One of the best things about being a copywriter is that I get to meet many different people in a wide variety of industries, jobs and professions. I love to research those fields in order to write about them convincingly and the encounters are often highly informative.
A few weeks ago I met a woman who told me she is a Dementia Friend and that that could allow her business to benefit the local community. I was instantly spurred on to find out more. My fantastic father had recently been diagnosed with early-stage dementia and I was on a mission to educate myself more about the condition and specifically how it would affect my dad and, of course, my mum.
I investigated how to become a Dementia Friend. All I had to do was go to a local one-hour session with a Dementia Friend volunteer. It is really that simple. So, I booked myself onto the next session – free of charge – and duly turned up at the appointed time. I met a wonderful woman, Chris P, who, in less than 60 minutes, managed to educate, enlighten and inspire me.

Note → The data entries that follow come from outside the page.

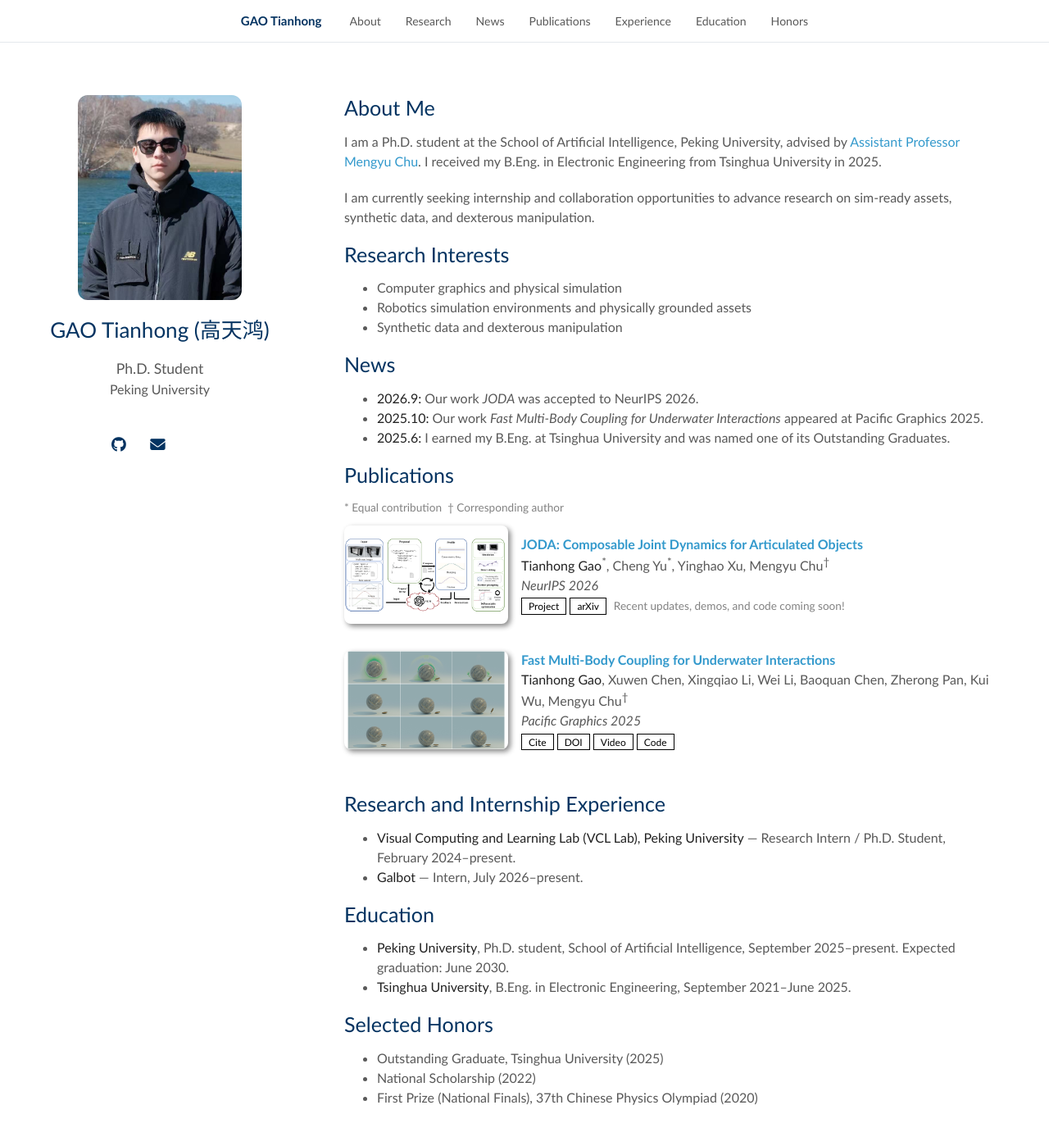
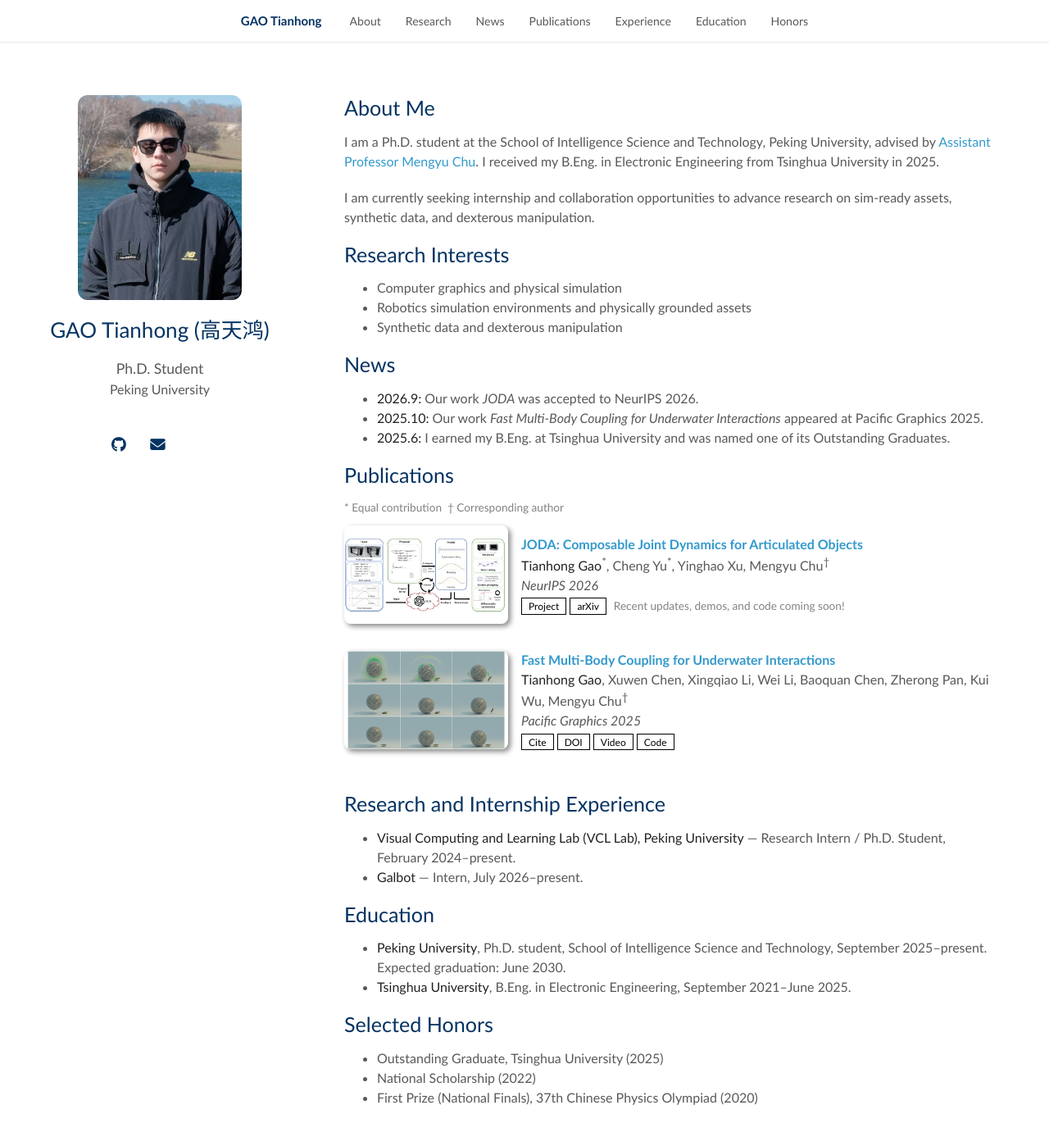
Before and after one commit to guesss2022/guesss2022.github.io, a Jekyll site: the page built from index.md, in a window 1280 px wide and 1400 px high. Shown: the top 1387 px of the window at 82% size. Built offline with Jekyll 4.4.1, drawn with Linux system fonts in a browser that asks for light colours; a style sheet for code colours, icons or effects is not loaded; our own code applies the rules of GitHub Pages for plain Markdown files.

Commit message:
Use official name for PKU intelligence school

```diff
--- a/index.md
+++ b/index.md
@@ -4,7 +4,7 @@ layout: homepage
 
 ## About Me
 
-I am a Ph.D. student at the School of Artificial Intelligence, Peking University, advised by [Assistant Professor Mengyu Chu](https://rachelcmy.github.io/). I received my B.Eng. in Electronic Engineering from Tsinghua University in 2025.
+I am a Ph.D. student at the School of Intelligence Science and Technology, Peking University, advised by [Assistant Professor Mengyu Chu](https://rachelcmy.github.io/). I received my B.Eng. in Electronic Engineering from Tsinghua University in 2025.
 
 I am currently seeking internship and collaboration opportunities to advance research on sim-ready assets, synthetic data, and dexterous manipulation.
 
@@ -33,7 +33,7 @@ I am currently seeking internship and collaboration opportunities to advance res
 
 ## Education
 
-- **Peking University**, Ph.D. student, School of Artificial Intelligence, September 2025–present. Expected graduation: June 2030.
+- **Peking University**, Ph.D. student, School of Intelligence Science and Technology, September 2025–present. Expected graduation: June 2030.
 - **Tsinghua University**, B.Eng. in Electronic Engineering, September 2021–June 2025.
 
 ## Selected Honors
```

I won’t pretend it was easy listening. The ever-increasing growth of dementia diagnoses means it is a condition with which we are all familiar. But I was shocked to learn there are now more than 850,000 people in the UK with dementia of whom 39% are men and 61% are women – it is the leading cause of death among women in the UK. And there are over 100 different types of dementia of which Alzheimer’s is one. Throughout Chris’s talk, I couldn’t help but connect everything she said back to my dad. I couldn’t bear the thought of my dad, the man I most admire and respect and who is always there for me, being unable to control, or even have knowledge of, what might happen to him.
Dementia to me isn’t just about memory deterioration but confusion and frustration. Confusion as to why everyday tasks become so difficult, frustration at not being able to carry out those tasks – and the confusion and frustration of those who encounter dementia sufferers. Imagining strangers getting cross with my dad for fumbling for money in a shop, or not instantly comprehending instructions he’s given – selfishly, that really upsets me. But how will it actually feel for Dad? Will he be aware? And how will Mum adapt to these changes that may start affecting her husband of more than 50 years?
One of the many things I took from my session with Chris is that we have a duty of care to help anyone we see who may need assistance. If you know that someone in your community has dementia, keep an eye out for them and offer friendly help. You would want the same for your parents. Or husband or wife. Take the time to be patient – I’m as guilty as the next person for huffing if I’m delayed for a minute or two. And look in to becoming a Dementia Friend. Possessing that little bit of knowledge and insight is incredibly empowering whilst also having a salutary effect.
I know that my family and I are lucky. I’ve got two wonderful parents who live nearby, enjoy a great life in their lovely home and are kind, generous people. Dad is still Dad and we hope his early diagnosis means his dementia plateaus. But whatever happens, he always will be Dad.